▸ **TASK DIRECTIONS**:
Repeat the data exactly. Pictures stay out.
===
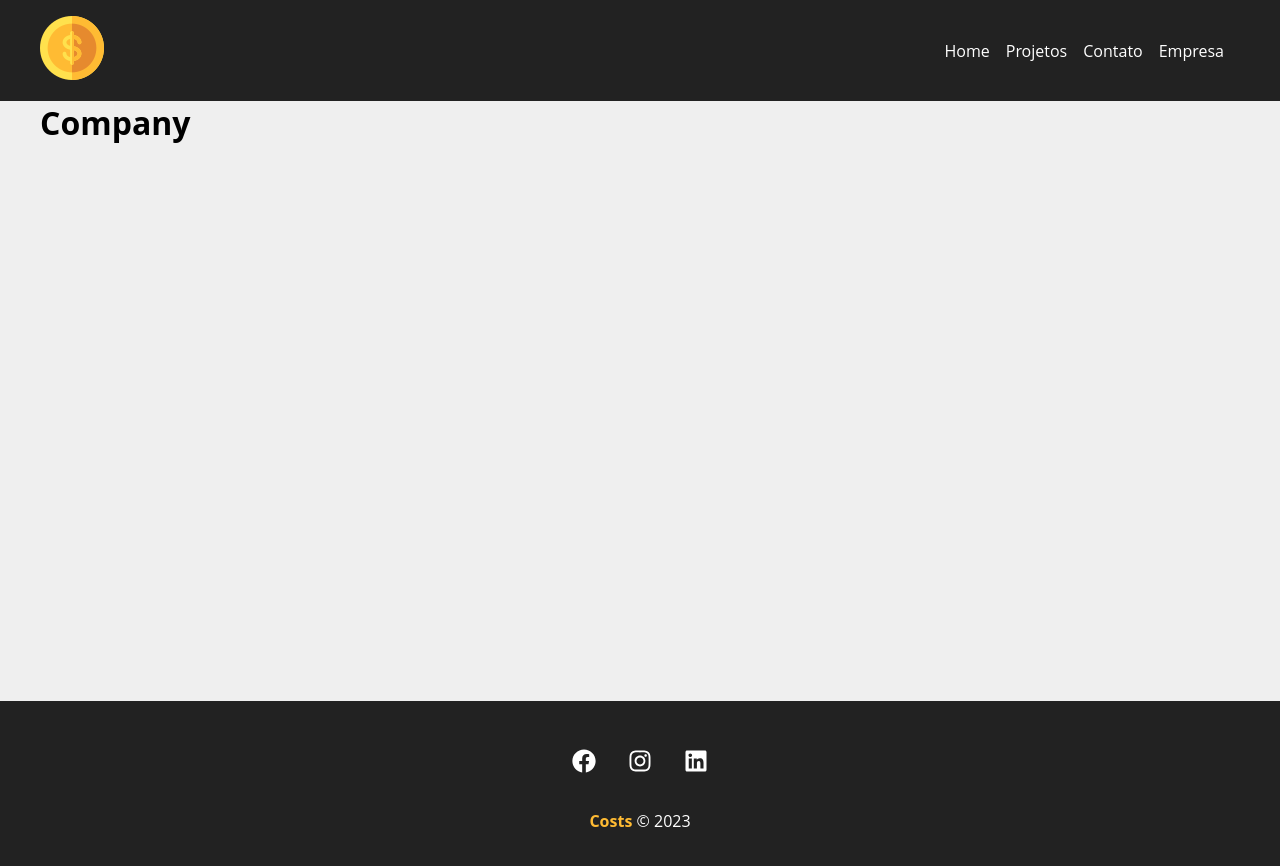
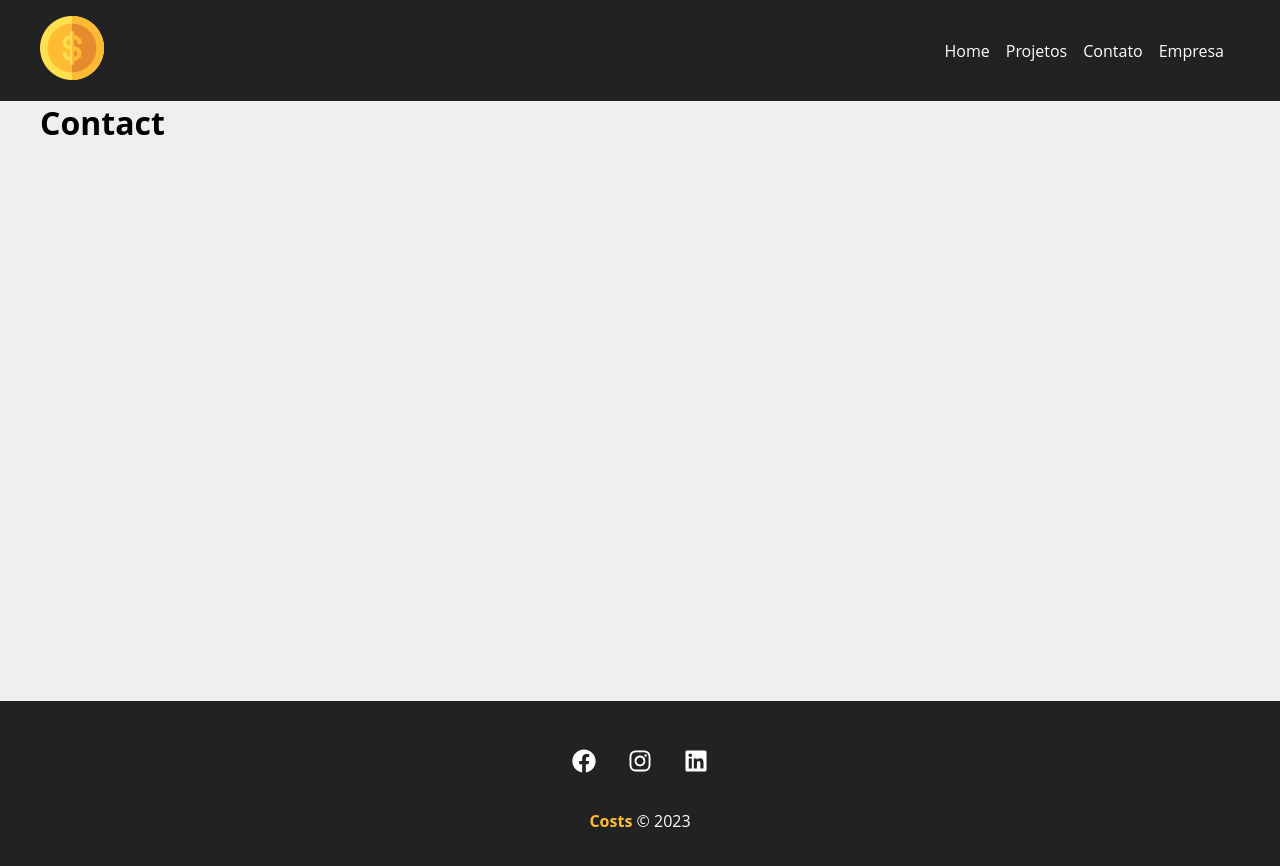
Before and after one commit to LucasCarregal/costs, a React (Create React App) app: page /contact in a window 1280 px wide. Shown: the top 866 px of the page. Built offline with nearby package versions, Linux system fonts and the light colour scheme; the HTML template or start-up script is replaced by a standard one.

Commit message:
ajuste contato

```diff
--- a/src/components/pages/Contact.jsx
+++ b/src/components/pages/Contact.jsx
@@ -1,5 +1,5 @@
-function Company() {
-  return <h1>Company</h1>;
+function Contact() {
+  return <h1>Contact</h1>;
 }
 
-export default Company;
+export default Contact;
```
===
▸ **YOUR RESPONSE**:
Before and after one commit to LucasCarregal/costs, a React (Create React App) app: page /contact in a window 1280 px wide. Shown: the top 866 px of the page. Built offline with nearby package versions, Linux system fonts and the light colour scheme; the HTML template or start-up script is replaced by a standard one.

Commit message:
ajuste contato

```diff
--- a/src/components/pages/Contact.jsx
+++ b/src/components/pages/Contact.jsx
@@ -1,5 +1,5 @@
-function Company() {
-  return <h1>Company</h1>;
+function Contact() {
+  return <h1>Contact</h1>;
 }
 
-export default Company;
+export default Contact;
```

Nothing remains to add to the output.